Kirkman: For a given hexagon on six points, consider the three other hexagons that share no edges with the first. For the hexagon BLAISE, the three others are BASLEI, BAEILS and BILEAS. These three hexagons define three Pascal lines that concur on a Kirkman point. Each of the 60 hexagons defines a Kirkman point. N(BLAISE) is one of these 60 Kirkman points.
Cayley: Consider the vertices of a hexagon as a cyclic permutation and square that as a permutation. For example, BLAISE, BLSEAI and BISLAE have permutations (123456), (125634) and (145236), all with the same permutation square BAS.LIE or (135)(246). There are 20 possible results in sets of three, always giving a pair of 3-cycles. In any of these sets, the three corresponding Kirkman points are collinear, forming what is called a Cayley line. L(BAS.LIE) is one of these 20 Cayley lines.
Steiner: Just as in Cayley's case, consider a hexagon as a cyclic permutation and square that as a permutation. There are 20 possible results in sets of three. In any of these sets, the three corresponding Pascal lines concur on a Steiner point. N(BAS.LIE) is one of these 20 Steiner points.
Plücker: Consider one of the 15 triplets of 2-cycles, such as BL.AI.SE or (12)(34)(56). Find the four Steiner points that commute with the given cycle under permutation products. In this case, (12)(34)(56)×(135)(246)Ã¯ÂÂ(135)(246)×(12)(34)(56), and similarly for (136)(245), (145)(236) and (146)(235). These four Steiner points are collinear, forming what is called the Plücker line. L(BL.AI.SE) is one of these 15 Plücker lines.

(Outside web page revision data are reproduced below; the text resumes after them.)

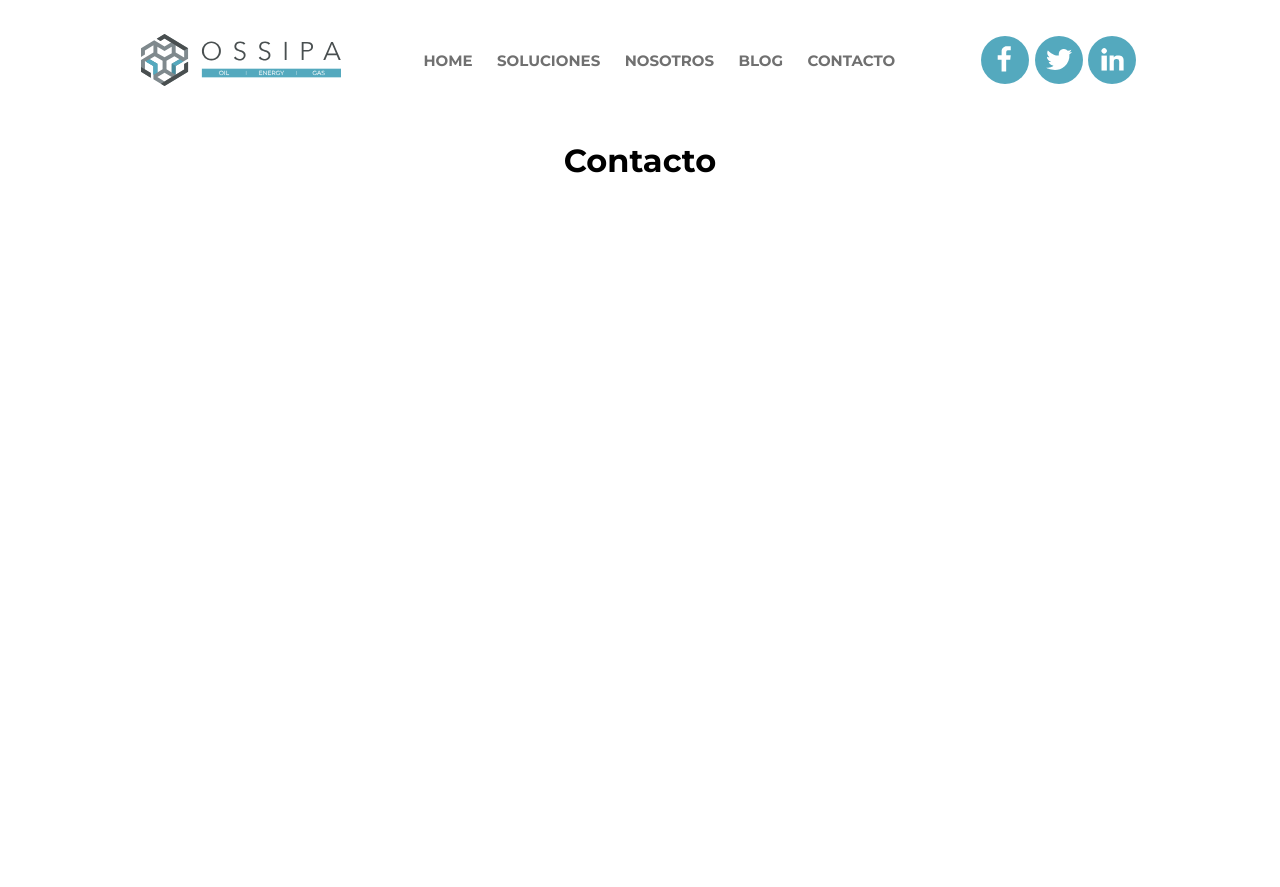
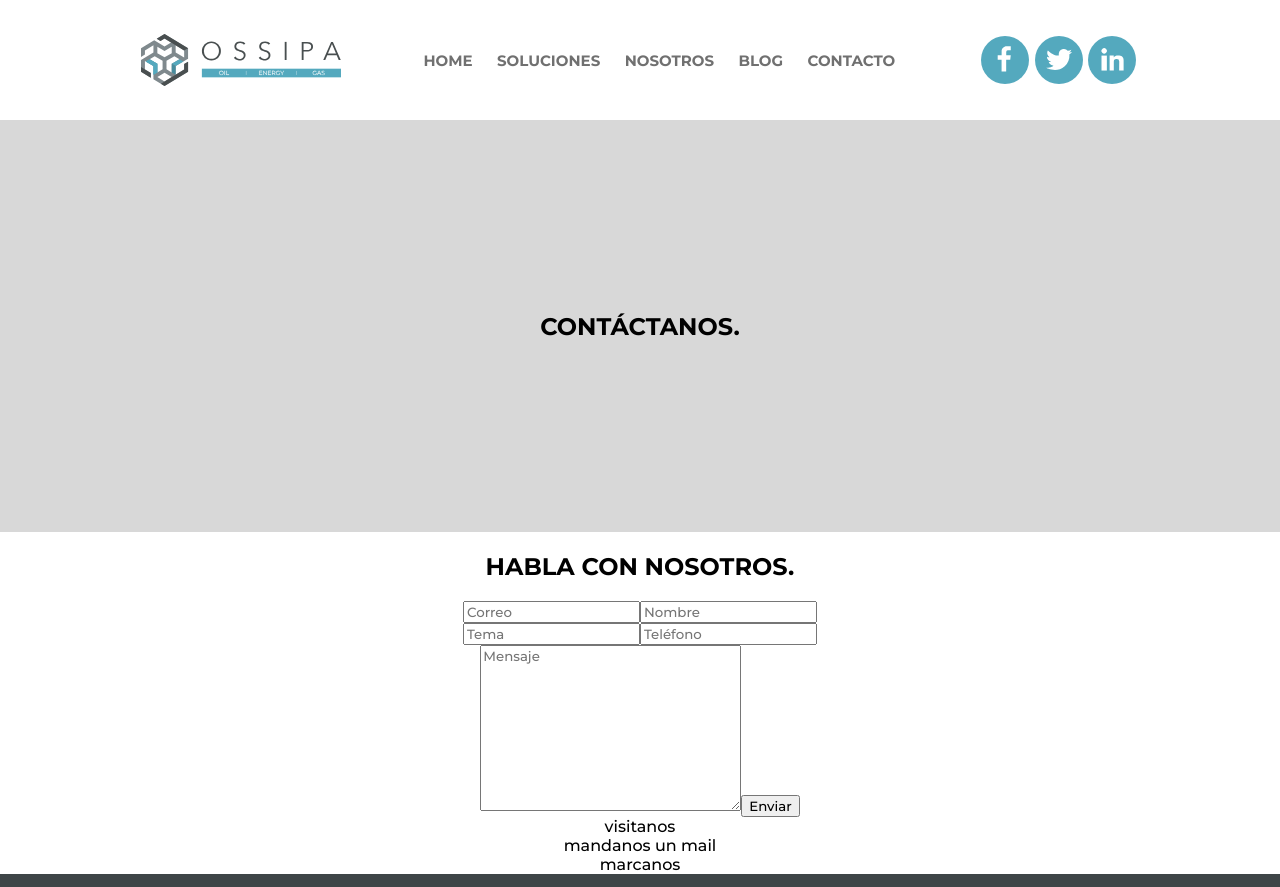
Before and after one commit to marquesin/proyectoossipa, a React (Create React App) app: page /contacto in a window 1280 px wide. Shown: the top 887 px of the page. Before the commit the page ends 800 px from the top, so only its background shows below. Built offline with nearby package versions, Linux system fonts and the light colour scheme.

Commit message:
Contactenos sin estilos

```diff
--- /dev/null
+++ b/src/Components/Contacto/Banner/Banner.css
@@ -0,0 +1,8 @@
+.containerBannerContacte{
+    height: 412px;
+    width: 100%;
+    background-color: #D8D8D8;
+    display: flex;
+    justify-content: center;
+    align-items: center;
+}
--- /dev/null
+++ b/src/Components/Contacto/Banner/Banner.js
@@ -0,0 +1,12 @@
+import React from "react";
+import "./Banner.css";
+
+export default function Banner() {
+  return (
+    <section className="containerBannerContacte">
+      <h1>
+        CONTÁCTANOS<span>.</span>
+      </h1>
+    </section>
+  );
+}
--- a/src/Components/Contacto/Contacto.js
+++ b/src/Components/Contacto/Contacto.js
@@ -1,12 +1,17 @@
 import React from "react";
 import "./Contacto.css";
 import Header from "../Header/Header";
+import Banner from "./Banner/Banner.js";
+import Footer from "../Footer/Footer";
+import HablaConNosotros from "./HablaConNosotros/HablaConNosotros";
 
 export default function Contacto() {
   return (
     <main>
       <Header />
-      <h1>Contacto</h1>
+      <Banner />
+      <HablaConNosotros />
+      <Footer />
     </main>
   );
 }
--- /dev/null
+++ b/src/Components/Contacto/HablaConNosotros/HablaConNosotros.css
@@ -0,0 +1,12 @@
+/* .hablaConNos{
+    /* display: flex; */
+    /* flex-direction: column; */
+
+/* } */
+/* .titleHablaConNosotros{ */
+    /* width: 100%; */
+/* } */
+
+/* .containerFormulario{ */
+    /* display: flex; */
+/* } */
--- /dev/null
+++ b/src/Components/Contacto/HablaConNosotros/HablaConNosotros.js
@@ -0,0 +1,38 @@
+import React from "react";
+import "./HablaConNosotros.css";
+
+export default function HablaConNosotros() {
+  return (
+    <section className="hablaConNos">
+      <h2 className="titleHablaConNosotros">
+        HABLA CON NOSOTROS<span>.</span>
+      </h2>
+      <div className="containerFormulario">
+        <div>
+          <div>
+            <input type="email" placeholder="Correo"></input>
+            <input type="text" placeholder="Nombre" />
+          </div>
+          <div>
+            {" "}
+            <input type="text" placeholder="Tema"></input>
+            <input type="tel" placeholder="Teléfono" />
+          </div>
+        </div>
+        <textarea
+          name=""
+          id=""
+          cols="30"
+          rows="10"
+          placeholder="Mensaje"
+        ></textarea>
+        <button>Enviar</button>
+      </div>
+      <div>
+        <div>visitanos</div>
+        <div>mandanos un mail</div>
+        <div>marcanos</div>
+      </div>
+    </section>
+  );
+}
--- a/src/Components/Home/Contactenos/Contactenos.js
+++ b/src/Components/Home/Contactenos/Contactenos.js
@@ -10,11 +10,12 @@ export default function Contactenos() {
         </div>
         <div className="containerImputMayorInfo">
           <input type="text" placeholder="Nombre" className="ImputMayorInfo" />
-          <input type="text" placeholder="Email" className="ImputMayorInfo" />
+          <input type="email" placeholder="Email" className="ImputMayorInfo" />
           <input
-            type="text"
+            type="tel"
             placeholder="Telefono"
             className="ImputMayorInfo"
+            // pattern="[0-9]{3}-[0-9]{2}-[0-9]{3}"
           />
           {/* <input type="text" placeholder="Mensaje" /> */}
           <textarea
```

Salmon: As shown in Plücker, consider one of the 15 triplets of 2-cycles. The four corresponding Cayley lines concur on a Salmon point. N(BL.AI.SE) is one of these 15 Salmon points.
There are 60 Pascal lines and 60 Kirkman points, 20 Cayley lines and 20 Steiner points, and 15 Plücker lines and 15 Salmon points, for a total of 95 lines and 95 points that form what is called the Hexagrammum Mysticum. This Demonstration offers some initial six-point sets where the 95 generated points are all within a distance of 100 from the origin.[less]
Contributed by: Ed Pegg Jr (August 2017)
Open content licensed under CC BY-NC-SA
Points are sometimes called nodes, giving the N part of N(BLAISE), N(BAS.LIE) and N(BL.AI.SE) in the Kirkman, Steiner and Salmon points.
 Wikipedia. "Pascal's Theorem." (Aug 21, 2017) en.wikipedia.org/wiki/Pascal%27 s_theorem.
 Wikipedia. "Blaise Pascal." (Aug 21, 2017) en.wikipedia.org/wiki/Blaise_Pascal.
 Wikipedia. "Thomas Kirkman." (Aug 21, 2017) en.wikipedia.org/wiki/Thomas_Kirkman.
 Wikipedia. "Arthur Cayley." (Aug 21, 2017) en.wikipedia.org/wiki/Arthur_Cayley.
 Wikipedia. "Jakob Steiner." (Aug 21, 2017) en.wikipedia.org/wiki/Jakob_Steiner.
 Wikipedia. "Julius Plücker." (Aug 21, 2017) en.wikipedia.org/wiki/Julius_Pl%C3%BCcker.
 Wikipedia. "George Salmon." (Aug 21, 2017) en.wikipedia.org/wiki/George_Salmon.
 J. Conway and A. Ryba, "The Pascal Mysticum Demystified," The Mathematical Intelligencer, 34(3), 2012 pp. 4–8. doi:10.1007/s00283-012-9301-4.
Wolfram Demonstrations Project
Published: August 24 2017